### [EXERCISE MATERIAL]

---+---

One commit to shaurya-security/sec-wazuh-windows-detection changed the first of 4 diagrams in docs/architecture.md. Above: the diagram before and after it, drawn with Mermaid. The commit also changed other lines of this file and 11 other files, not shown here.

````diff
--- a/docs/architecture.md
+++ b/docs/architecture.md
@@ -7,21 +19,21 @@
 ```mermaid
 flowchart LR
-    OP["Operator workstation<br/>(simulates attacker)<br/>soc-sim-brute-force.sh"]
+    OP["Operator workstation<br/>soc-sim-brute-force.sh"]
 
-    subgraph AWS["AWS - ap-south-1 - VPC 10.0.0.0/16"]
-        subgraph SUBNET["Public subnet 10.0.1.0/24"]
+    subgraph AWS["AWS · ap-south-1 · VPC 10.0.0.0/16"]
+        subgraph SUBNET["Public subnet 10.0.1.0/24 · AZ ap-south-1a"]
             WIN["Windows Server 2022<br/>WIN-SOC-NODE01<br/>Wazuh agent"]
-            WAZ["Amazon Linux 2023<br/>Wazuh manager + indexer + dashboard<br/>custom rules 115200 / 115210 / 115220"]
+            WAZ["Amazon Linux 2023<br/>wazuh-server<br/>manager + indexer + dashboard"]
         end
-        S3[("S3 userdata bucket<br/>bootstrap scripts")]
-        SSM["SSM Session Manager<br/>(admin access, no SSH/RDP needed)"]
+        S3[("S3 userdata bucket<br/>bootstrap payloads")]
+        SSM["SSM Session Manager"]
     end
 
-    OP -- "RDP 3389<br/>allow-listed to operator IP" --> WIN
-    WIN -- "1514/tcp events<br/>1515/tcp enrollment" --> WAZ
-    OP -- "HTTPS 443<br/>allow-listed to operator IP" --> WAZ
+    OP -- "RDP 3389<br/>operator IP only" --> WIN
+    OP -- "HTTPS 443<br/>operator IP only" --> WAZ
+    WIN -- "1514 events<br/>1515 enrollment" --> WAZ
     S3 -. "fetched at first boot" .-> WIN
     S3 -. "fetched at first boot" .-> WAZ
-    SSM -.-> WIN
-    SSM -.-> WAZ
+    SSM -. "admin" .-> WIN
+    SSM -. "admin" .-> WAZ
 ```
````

---+---

### [EXERCISE INSTRUCTIONS]
Copy every line of the data above exactly.

### [SOLUTION FOR THIS EXERCISE]
One commit to shaurya-security/sec-wazuh-windows-detection changed the first of 4 diagrams in docs/architecture.md. Above: the diagram before and after it, drawn with Mermaid. The commit also changed other lines of this file and 11 other files, not shown here.

````diff
--- a/docs/architecture.md
+++ b/docs/architecture.md
@@ -7,21 +19,21 @@
 ```mermaid
 flowchart LR
-    OP["Operator workstation<br/>(simulates attacker)<br/>soc-sim-brute-force.sh"]
+    OP["Operator workstation<br/>soc-sim-brute-force.sh"]
 
-    subgraph AWS["AWS - ap-south-1 - VPC 10.0.0.0/16"]
-        subgraph SUBNET["Public subnet 10.0.1.0/24"]
+    subgraph AWS["AWS · ap-south-1 · VPC 10.0.0.0/16"]
+        subgraph SUBNET["Public subnet 10.0.1.0/24 · AZ ap-south-1a"]
             WIN["Windows Server 2022<br/>WIN-SOC-NODE01<br/>Wazuh agent"]
-            WAZ["Amazon Linux 2023<br/>Wazuh manager + indexer + dashboard<br/>custom rules 115200 / 115210 / 115220"]
+            WAZ["Amazon Linux 2023<br/>wazuh-server<br/>manager + indexer + dashboard"]
         end
-        S3[("S3 userdata bucket<br/>bootstrap scripts")]
-        SSM["SSM Session Manager<br/>(admin access, no SSH/RDP needed)"]
+        S3[("S3 userdata bucket<br/>bootstrap payloads")]
+        SSM["SSM Session Manager"]
     end
 
-    OP -- "RDP 3389<br/>allow-listed to operator IP" --> WIN
-    WIN -- "1514/tcp events<br/>1515/tcp enrollment" --> WAZ
-    OP -- "HTTPS 443<br/>allow-listed to operator IP" --> WAZ
+    OP -- "RDP 3389<br/>operator IP only" --> WIN
+    OP -- "HTTPS 443<br/>operator IP only" --> WAZ
+    WIN -- "1514 events<br/>1515 enrollment" --> WAZ
     S3 -. "fetched at first boot" .-> WIN
     S3 -. "fetched at first boot" .-> WAZ
-    SSM -.-> WIN
-    SSM -.-> WAZ
+    SSM -. "admin" .-> WIN
+    SSM -. "admin" .-> WAZ
 ```
````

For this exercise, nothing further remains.